First, I travelled to Uganda with Business Chicks and The Hunger Project. Here I learned from women who were being empowered to take charge of their lives, and in doing so overcome institutionalised and generational barriers of race, gender and poverty.
Then I travelled to a magical, faraway land called Necker Island with Business Chicks and Virgin Unite. Here, I learned from people who had a world stage. They had successful businesses by anyone’s standards and were undeniably traditional “leaders”.
The scale on which each group of speakers operated were vastly different, but the virtues and skills they displayed were the same.
The woman in Uganda, who got back up after her mattress was burned showed just as much resilience as Google who fought its way up from being the 22nd ranked search engine.
The tech entrepreneur on Necker Island demonstrated she knew that accountability was key when she explained to us that an organisation is like a fish, it rots from the head first. But then so did the local Ugandan community groups, who understood that if they bandied together and guaranteed each other’s microfinance loans the rates of repayment skyrocketed.
Attending Board meetings in Uganda we were furnished with financial reports, indicating clearly that they understood the value of communication. Such did the NASA astronaut who said he always asked the opinion of each person in a meeting, starting with the most junior first.
The formation of Community Boards demonstrated an understanding of the value derived from collaborative thinking. And in a true show of spirit-lifting collaboration, Richard Branson brought us into his home and invited us to dance on a bar with him– and just for a moment made me feel like I too, could own my own Caribbean island.
Each of these lessons were gifts that together transformed by my life. And by the end of that year, I believed the message I had been selling.
I may not be Richard Branson, but I too am a leader.
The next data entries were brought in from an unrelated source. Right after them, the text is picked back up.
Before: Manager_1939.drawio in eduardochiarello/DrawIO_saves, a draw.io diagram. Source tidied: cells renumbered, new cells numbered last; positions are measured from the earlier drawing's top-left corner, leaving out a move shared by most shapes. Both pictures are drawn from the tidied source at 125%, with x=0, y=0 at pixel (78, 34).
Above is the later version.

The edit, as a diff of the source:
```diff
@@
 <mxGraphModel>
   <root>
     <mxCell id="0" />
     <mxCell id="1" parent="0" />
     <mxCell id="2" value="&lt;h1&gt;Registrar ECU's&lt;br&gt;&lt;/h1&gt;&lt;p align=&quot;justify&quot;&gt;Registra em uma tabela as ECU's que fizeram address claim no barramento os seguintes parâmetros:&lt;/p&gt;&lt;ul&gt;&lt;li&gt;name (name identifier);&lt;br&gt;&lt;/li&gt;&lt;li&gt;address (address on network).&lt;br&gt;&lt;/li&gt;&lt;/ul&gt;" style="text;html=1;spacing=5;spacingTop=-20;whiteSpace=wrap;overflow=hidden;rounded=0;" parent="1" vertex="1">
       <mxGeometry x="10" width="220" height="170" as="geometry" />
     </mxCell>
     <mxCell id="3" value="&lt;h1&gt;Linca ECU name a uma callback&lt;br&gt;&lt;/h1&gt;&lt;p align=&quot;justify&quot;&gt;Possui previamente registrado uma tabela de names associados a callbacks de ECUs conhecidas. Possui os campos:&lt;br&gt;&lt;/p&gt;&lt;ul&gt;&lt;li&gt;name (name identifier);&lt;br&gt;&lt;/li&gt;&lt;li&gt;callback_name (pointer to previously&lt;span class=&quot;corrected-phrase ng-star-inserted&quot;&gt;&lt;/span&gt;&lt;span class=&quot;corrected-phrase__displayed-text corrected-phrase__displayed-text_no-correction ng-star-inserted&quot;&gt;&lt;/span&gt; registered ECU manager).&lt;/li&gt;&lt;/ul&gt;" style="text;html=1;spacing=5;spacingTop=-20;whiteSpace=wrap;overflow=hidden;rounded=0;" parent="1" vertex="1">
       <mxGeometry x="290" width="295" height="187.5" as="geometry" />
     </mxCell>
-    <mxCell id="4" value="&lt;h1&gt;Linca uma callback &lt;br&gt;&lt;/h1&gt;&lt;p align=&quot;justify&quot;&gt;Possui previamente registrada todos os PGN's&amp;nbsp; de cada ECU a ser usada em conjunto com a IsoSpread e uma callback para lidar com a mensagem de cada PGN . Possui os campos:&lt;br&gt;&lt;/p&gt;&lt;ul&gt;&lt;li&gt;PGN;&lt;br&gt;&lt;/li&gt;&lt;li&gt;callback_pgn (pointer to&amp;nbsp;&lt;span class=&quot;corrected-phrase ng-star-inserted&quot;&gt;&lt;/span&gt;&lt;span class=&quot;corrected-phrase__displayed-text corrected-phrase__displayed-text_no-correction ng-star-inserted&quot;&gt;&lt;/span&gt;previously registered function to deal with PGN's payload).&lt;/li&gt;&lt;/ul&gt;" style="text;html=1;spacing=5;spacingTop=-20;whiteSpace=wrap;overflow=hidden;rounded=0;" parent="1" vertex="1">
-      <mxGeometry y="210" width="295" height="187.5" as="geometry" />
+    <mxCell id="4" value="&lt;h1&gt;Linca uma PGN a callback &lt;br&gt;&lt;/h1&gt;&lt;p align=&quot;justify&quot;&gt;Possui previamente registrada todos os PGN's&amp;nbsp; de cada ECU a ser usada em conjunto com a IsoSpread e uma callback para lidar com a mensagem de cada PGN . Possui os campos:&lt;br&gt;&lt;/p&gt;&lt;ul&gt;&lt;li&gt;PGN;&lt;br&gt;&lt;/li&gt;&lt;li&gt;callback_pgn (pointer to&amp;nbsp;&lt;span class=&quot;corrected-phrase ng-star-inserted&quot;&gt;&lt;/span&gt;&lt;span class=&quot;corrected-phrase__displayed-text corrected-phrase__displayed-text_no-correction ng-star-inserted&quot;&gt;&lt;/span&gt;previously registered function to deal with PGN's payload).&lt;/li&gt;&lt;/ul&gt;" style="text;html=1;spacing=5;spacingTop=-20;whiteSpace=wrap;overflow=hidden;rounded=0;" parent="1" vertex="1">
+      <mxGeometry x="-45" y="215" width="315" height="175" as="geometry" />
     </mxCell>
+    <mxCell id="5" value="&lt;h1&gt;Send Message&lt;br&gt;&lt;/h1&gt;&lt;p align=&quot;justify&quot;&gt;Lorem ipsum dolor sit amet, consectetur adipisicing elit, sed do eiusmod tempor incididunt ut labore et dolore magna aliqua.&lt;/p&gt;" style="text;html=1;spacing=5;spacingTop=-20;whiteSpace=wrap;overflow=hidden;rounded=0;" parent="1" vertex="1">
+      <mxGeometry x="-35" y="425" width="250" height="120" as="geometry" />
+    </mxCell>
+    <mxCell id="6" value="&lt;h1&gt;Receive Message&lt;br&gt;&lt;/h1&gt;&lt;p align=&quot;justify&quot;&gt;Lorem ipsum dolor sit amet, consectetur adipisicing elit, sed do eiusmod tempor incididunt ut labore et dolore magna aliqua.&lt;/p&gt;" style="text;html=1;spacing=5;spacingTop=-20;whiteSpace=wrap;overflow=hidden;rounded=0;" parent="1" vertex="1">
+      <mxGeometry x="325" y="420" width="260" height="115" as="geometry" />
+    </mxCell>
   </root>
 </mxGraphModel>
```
My actions and words matter, and they will make a difference in this world.
So many of us have a tendency to doubt ourselves and our leadership abilities. We’re worried we can’t achieve our goals. That we are not good enough. If these concerns ever creep in, my advice is to defer to the insight of the tenacious Michelle Obama.
Am I good enough? Yes, I am.
And you are, too.
Top tips for everyday leadership
Anyone, anywhere, anytime
We are all leaders in our own right, and no matter the circumstances we can always lead by example.
Reinvention by design
If life isn’t working for you, pivot. Set your intentions and work toward them. You’ll be amazed at the momentum generated from one small step.
Networking and continued development is key
Reach out to those who are rooting for you and get them working for you. A trusted coach or mentor is invaluable.
Remember, you can do it
Repeat after me, “Yes, I am. Yes, I can. Yes, I will”.